I like to rag on Facebook a lot, but in spite of its drawbacks and annoyances I can never seem to stay away from it for very long.


This is partly because it’s the best way for me to keep in touch with family and friends abroad, but mainly because it provides me with so much entertaining material for discussion.


I have to admit though that I sometimes miss the old days when Facebook (and social media in general) didn’t exist. Life was so much simpler then. You saw people when you saw them, and that was it.

Nowadays - if you have the time - you can be all up in everyone’s business every day. And while that can be good, it can also suck in many ways. There are so many feelings people never had to feel back in the pre-Facebook days. Here are 10 just off the top of my head.

1. Facebook Envy


This really is a thing. I mentioned it in an article I wrote for Rappler once. Facebook envy is that feeling of dissatisfaction you get, like your life sucks because everyone else’s looks so much better.  It’s very closely related to #2…

2. FOMO (Fear of Missing Out)

..which is also a real thing. FoMo is “the fear that everyone else is having more fun, more excitement and more rewarding, anecdote-worthy experiences than you” — so you’re constantly glued to your phones, or tablets or whatever, worried you might be missing out on something. 


The fear of missing out (FOMO) — on something more fun, on a social date that might just happen on the spur of the moment — is so intense, even when we’ve decided to disconnect, we still connect just once more, just to make sure. - PsychCentral

3. FOBFO (Fear of Being Found Out)

Okay I’m obviously just inventing terms at this point. But FOBFO is a real thing too. Let me tell you — I am SO glad there was no such thing as Facebook when I was a teenager. Because dammit, there’s always some eager oversharer (like me - hehe) tagging you in a check-in or posting pictures of you when you’re drunk and/or acting stupid…


… or hanging out somewhere you’re not supposed to be… or having a party or something that you left other people out of… Which inevitably leads to the next feeling on the list…

4. SONBI (Sadness of Not Being Invited)


Yeah, we all know what I’m talking about here. It was all well and good to forget or neglect to invite people to things back in the old days, but now - no thanks to Facebook -you can be pretty sure they’ll find out. And be sad. 

5. ROR (Repeat-Outfit Regret)


This is another thing we never had to worry about back in the days of non-digital cameras, no smartphones and no internet. Seriously. You could wear the exact same thing to multiple events as long as the people attending were different, and no one would be the wiser. I totally miss that.

6. Tag-ophobia 


This is what you call that feeling of discomfort and dread you experience in the pit of your stomach when you discover you’ve been tagged in an unauthorized photo.
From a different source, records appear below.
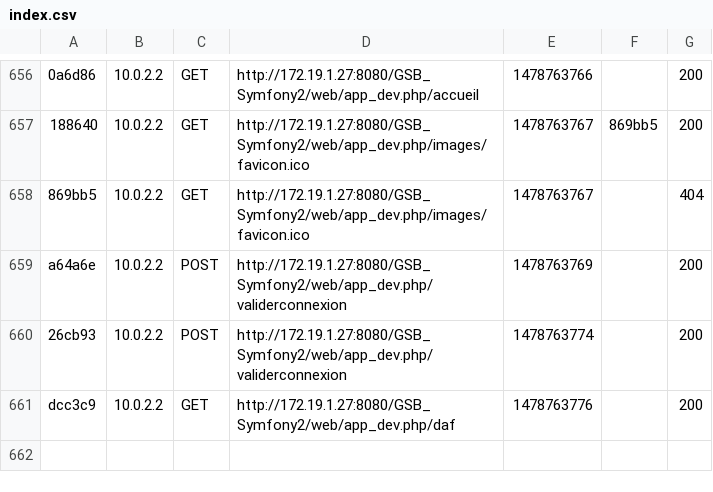
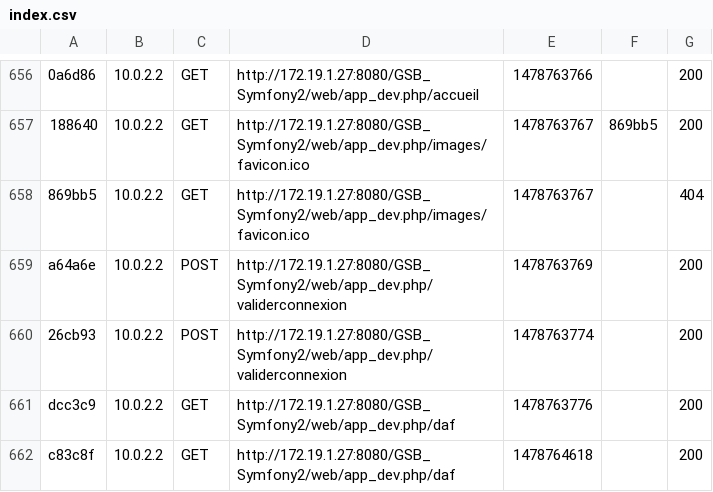
Before and after one commit to GSBProjet/GSB_Symfony2, a CSV file: app/cache/dev/profiler/index.csv, drawn as a sheet; only a part is shown, gaps mark what is left out; the diff names each change by its address in the sheet, - before the commit and + after, or states it on an @@ line.

```diff
--- a/app/cache/dev/profiler/index.csv
+++ b/app/cache/dev/profiler/index.csv
+row 662: c83c8f | 10.0.2.2 | GET | http://172.19.1.27:8080/GSB_Symfony2/web/app_dev.php/daf | 1478764618 |  | 200
```
Also changed, not shown: 52 other files.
Note: It is particularly strong on Throwback Thursdays and Flashback Fridays — because of pictures like these:


In advanced cases, Tagophobia can lead to…

7. Tagocidal Tendencies - or murderous feelings of resentment towards people who tag you in ugly pictures all the time 


Because really, some people need to be stopped. 

8. Sel-philia 


I have like the OPPOSITE of this, but it’s a pretty common affliction. Sel-philia is the desperate, burning desire to constantly post pictures of yourself, no matter where you are or what you’re doing…



This is actually the result of dopamine addiction, which you can read about here. Whatever the case or cause, though - OMG. It’s like an epidemic. And because this condition/addiction/affliction is so common, it often leads to…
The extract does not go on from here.